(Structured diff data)
= = =
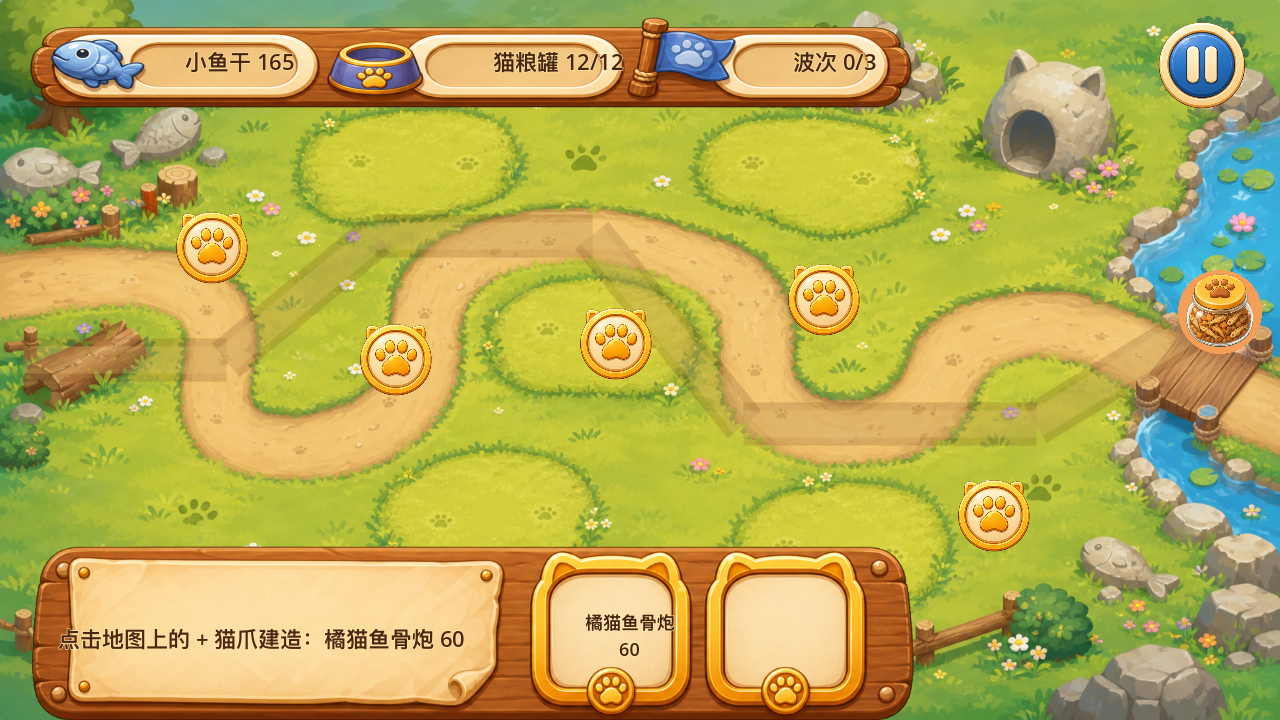
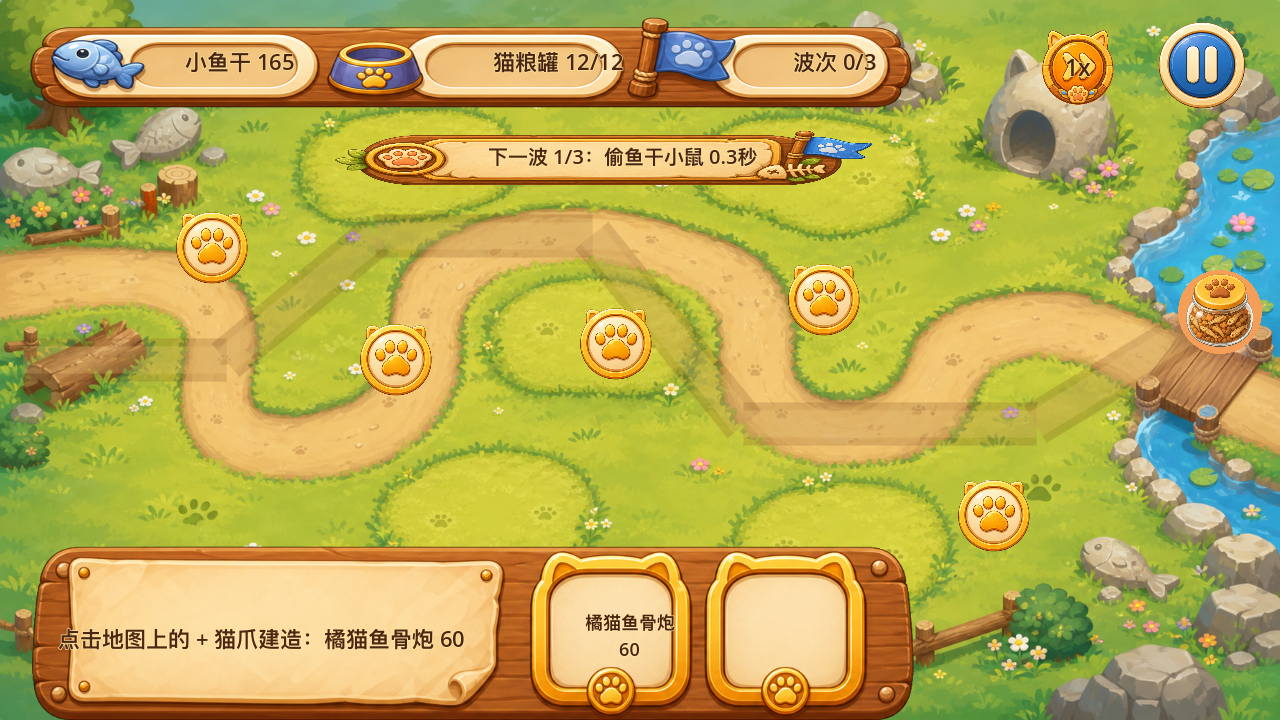
Add battle wave speed controls

Changed region(s): [[0.25, 0.1833, 0.6875, 0.275], [0.8125, 0.0306, 0.875, 0.1528]]

diff --git a/design-qa.md b/design-qa.md
@@ -160,4 +160,10 @@ final result: passed
 - Added `/Users/zhaok/cat/tests/run_progression_persistence_tests.gd` to verify fresh locks, save creation, reload restore, and next-level unlock behavior without touching the real player save.
 - Added `/Users/zhaok/cat/tests/capture_level_select_locked.gd` to regenerate `/Users/zhaok/cat/artifacts/level_select_locked.png`.
 
+**Battle Wave Preview And Speed Control**
+- Generated `/Users/zhaok/cat/assets/generated/ui/battle_wave_preview_chip.png` and `/Users/zhaok/cat/assets/generated/ui/battle_speed_button.png` as transparent Image2 HUD assets.
+- Added `WavePreviewFrame` and `WavePreviewLabel` to show the next/current wave enemy, count, and countdown without drawing a code panel.
+- Added `SpeedControlFrame`, `SpeedToggleButton`, and `SpeedMultiplierLabel` so players can toggle battle simulation between 1x and 2x with press feedback.
+- Added `/Users/zhaok/cat/tests/run_battle_speed_wave_tests.gd` to verify Image2 asset use, 1x/2x state, doubled process-time simulation, and live wave preview updates.
+
 final result: passed

diff --git a/artifacts/campaign_asset_inventory.md b/artifacts/campaign_asset_inventory.md
@@ -61,6 +61,10 @@ Final project assets are copied into categorized folders under `/Users/zhaok/cat
   Role: transparent pause button art used by `BattlePauseFrame`.
 - `battle_build_slot_marker`: `/Users/zhaok/cat/assets/generated/ui/battle_build_slot_marker.png`
   Role: transparent cat-paw build marker used by `BuildSlotNVisual` nodes.
+- `battle_wave_preview_chip`: `/Users/zhaok/cat/assets/generated/ui/battle_wave_preview_chip.png`
+  Role: transparent Image2 wave preview chip used by `WavePreviewFrame` for incoming enemy and countdown status.
+- `battle_speed_button`: `/Users/zhaok/cat/assets/generated/ui/battle_speed_button.png`
+  Role: transparent Image2 speed button used by `SpeedControlFrame` for 1x/2x battle speed.
 - `tower_action_panel`: `/Users/zhaok/cat/assets/generated/ui/tower_action_panel.png`
   Role: transparent Image2 tower management panel used by `TowerActionDesignPanel` for upgrade, sell, and close actions.
 - `battle_pause_menu_design_reference`: `/Users/zhaok/cat/assets/generated/ui/battle_pause_menu_design_reference.png`

diff --git a/README.md b/README.md
@@ -14,6 +14,7 @@
 - 敌人、塔、基地都有运行时动画反馈
 - 明确的地图 `+` 建造按钮，支持真实玩家点击建塔
 - 已建猫塔可点击打开 Image2 管理面板，支持升级和出售返还鱼干
+- 战斗 HUD 支持下一波敌人预告和 1x/2x 加速切换
 - 关卡解锁、最佳星级、小鱼干和奖励领取状态会持久化保存
 
 ## 运行
@@ -49,6 +50,7 @@ Godot --path /path/to/MeowDefense
 /Users/zhaok/Downloads/Godot.app/Contents/MacOS/Godot --headless --path /Users/zhaok/cat --script tests/run_town_feature_overlay_tests.gd
 /Users/zhaok/Downloads/Godot.app/Contents/MacOS/Godot --headless --path /Users/zhaok/cat --script tests/run_build_input_tests.gd
 /Users/zhaok/Downloads/Godot.app/Contents/MacOS/Godot --headless --path /Users/zhaok/cat --script tests/run_tower_action_tests.gd
+/Users/zhaok/Downloads/Godot.app/Contents/MacOS/Godot --headless --path /Users/zhaok/cat --script tests/run_battle_speed_wave_tests.gd
 /Users/zhaok/Downloads/Godot.app/Contents/MacOS/Godot --headless --path /Users/zhaok/cat --script tests/run_progression_persistence_tests.gd
 /Users/zhaok/Downloads/Godot.app/Contents/MacOS/Godot --headless --path /Users/zhaok/cat --script tests/run_pause_menu_tests.gd
 /Users/zhaok/Downloads/Godot.app/Contents/MacOS/Godot --headless --path /Users/zhaok/cat --script tests/run_result_screen_tests.gd

diff --git a/AGENTS.md b/AGENTS.md
@@ -81,6 +81,7 @@ Before calling work complete:
 /Users/zhaok/Downloads/Godot.app/Contents/MacOS/Godot --headless --path /Users/zhaok/cat --script tests/run_town_feature_overlay_tests.gd
 /Users/zhaok/Downloads/Godot.app/Contents/MacOS/Godot --headless --path /Users/zhaok/cat --script tests/run_build_input_tests.gd
 /Users/zhaok/Downloads/Godot.app/Contents/MacOS/Godot --headless --path /Users/zhaok/cat --script tests/run_tower_action_tests.gd
+/Users/zhaok/Downloads/Godot.app/Contents/MacOS/Godot --headless --path /Users/zhaok/cat --script tests/run_battle_speed_wave_tests.gd
 /Users/zhaok/Downloads/Godot.app/Contents/MacOS/Godot --headless --path /Users/zhaok/cat --script tests/run_progression_persistence_tests.gd
 /Users/zhaok/Downloads/Godot.app/Contents/MacOS/Godot --headless --path /Users/zhaok/cat --script tests/run_pause_menu_tests.gd
 /Users/zhaok/Downloads/Godot.app/Contents/MacOS/Godot --headless --path /Users/zhaok/cat --script tests/run_result_screen_tests.gd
= = =
Would you print exactly, and only, the lines of the data above from the line with "diff --git a/design-qa.md b/design-qa.md" through the line with "And Speed Control**", inclusive?

**SOLUTION FOR THIS TASK**
diff --git a/design-qa.md b/design-qa.md
@@ -160,4 +160,10 @@ final result: passed
 - Added `/Users/zhaok/cat/tests/run_progression_persistence_tests.gd` to verify fresh locks, save creation, reload restore, and next-level unlock behavior without touching the real player save.
 - Added `/Users/zhaok/cat/tests/capture_level_select_locked.gd` to regenerate `/Users/zhaok/cat/artifacts/level_select_locked.png`.
 
+**Battle Wave Preview And Speed Control**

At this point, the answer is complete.